Elementary arithmetic is the simplified portion of arithmetic which includes the operations of addition, subtraction, multiplication, and division.
Elementary arithmetic starts with the natural numbers and the written symbols (digits) which represent them. The process for combining a pair of these numbers with the four basic operations traditionally relies on memorized results for small values of numbers, including the contents of a multiplication table to assist with multiplication and division.
In mathematics and computer science, the binary numeral system, or base-2 numeral system, represents numeric values using two symbols: typically 0 and 1. More specifically, the usual base-2 system is a positional notation with a radix of 2. Numbers represented in this system are commonly called binary numbers. Because of its straightforward implementation in digital electronic circuitry using logic gates, the binary system is used internally by almost all modern computers and computer-based devices such as mobile phones.
In computing, an arithmetic and logic unit (ALU) is a digital circuit that performs integer arithmetic and logical operations. The ALU is a fundamental building block of the central processing unit of a computer, and even the simplest microprocessors contain one for purposes such as maintaining timers. The processors found inside modern CPUs and graphics processing units (GPUs) accommodate very powerful and very complex ALUs; a single component may contain a number of ALUs.
Mathematician John von Neumann proposed the ALU concept in 1945, when he wrote a report on the foundations for a new computer called the EDVAC. Research into ALUs remains as an important part of computer science, falling under Arithmetic and logic structures in the ACM Computing Classification System.

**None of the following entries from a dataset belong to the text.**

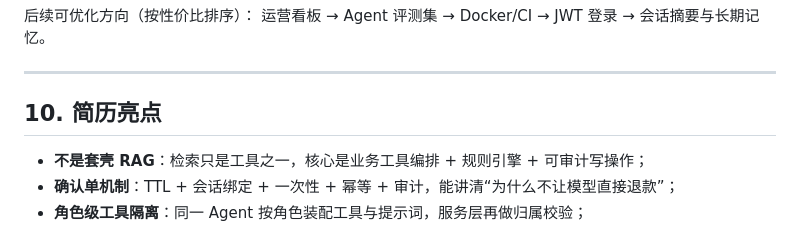
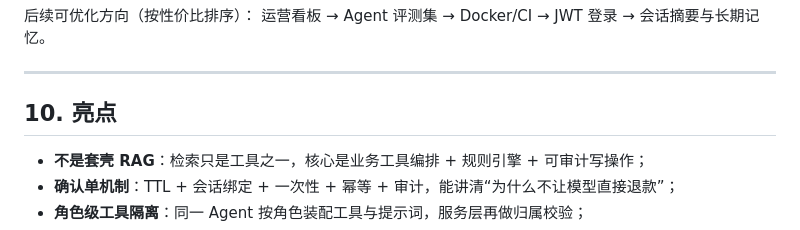
Before and after one commit to 3341wei/shoppilot-ecommerce-agent, a Markdown page: README.md, the part around the change. Rendered like a GitHub page.

Commit message:
Update section title and content in README.md

```diff
--- a/README.md
+++ b/README.md
@@ -253,7 +253,7 @@ docs/           # 完整版规划：大纲、功能清单、路线图
 
 ---
 
-## 10. 简历亮点
+## 10. 亮点
 
 - **不是套壳 RAG**：检索只是工具之一，核心是业务工具编排 + 规则引擎 + 可审计写操作；
 - **确认单机制**：TTL + 会话绑定 + 一次性 + 幂等 + 审计，能讲清“为什么不让模型直接退款”；
```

A numeral system (or system of numeration) is a writing system for expressing numbers, that is, a mathematical notation for representing numbers of a given set, using digits or other symbols in a consistent manner. It can be seen as the context that allows the symbols "11" to be interpreted as the binary symbol for three, the decimal symbol for eleven, or a symbol for other numbers in different bases.
Ideally, a numeral system will: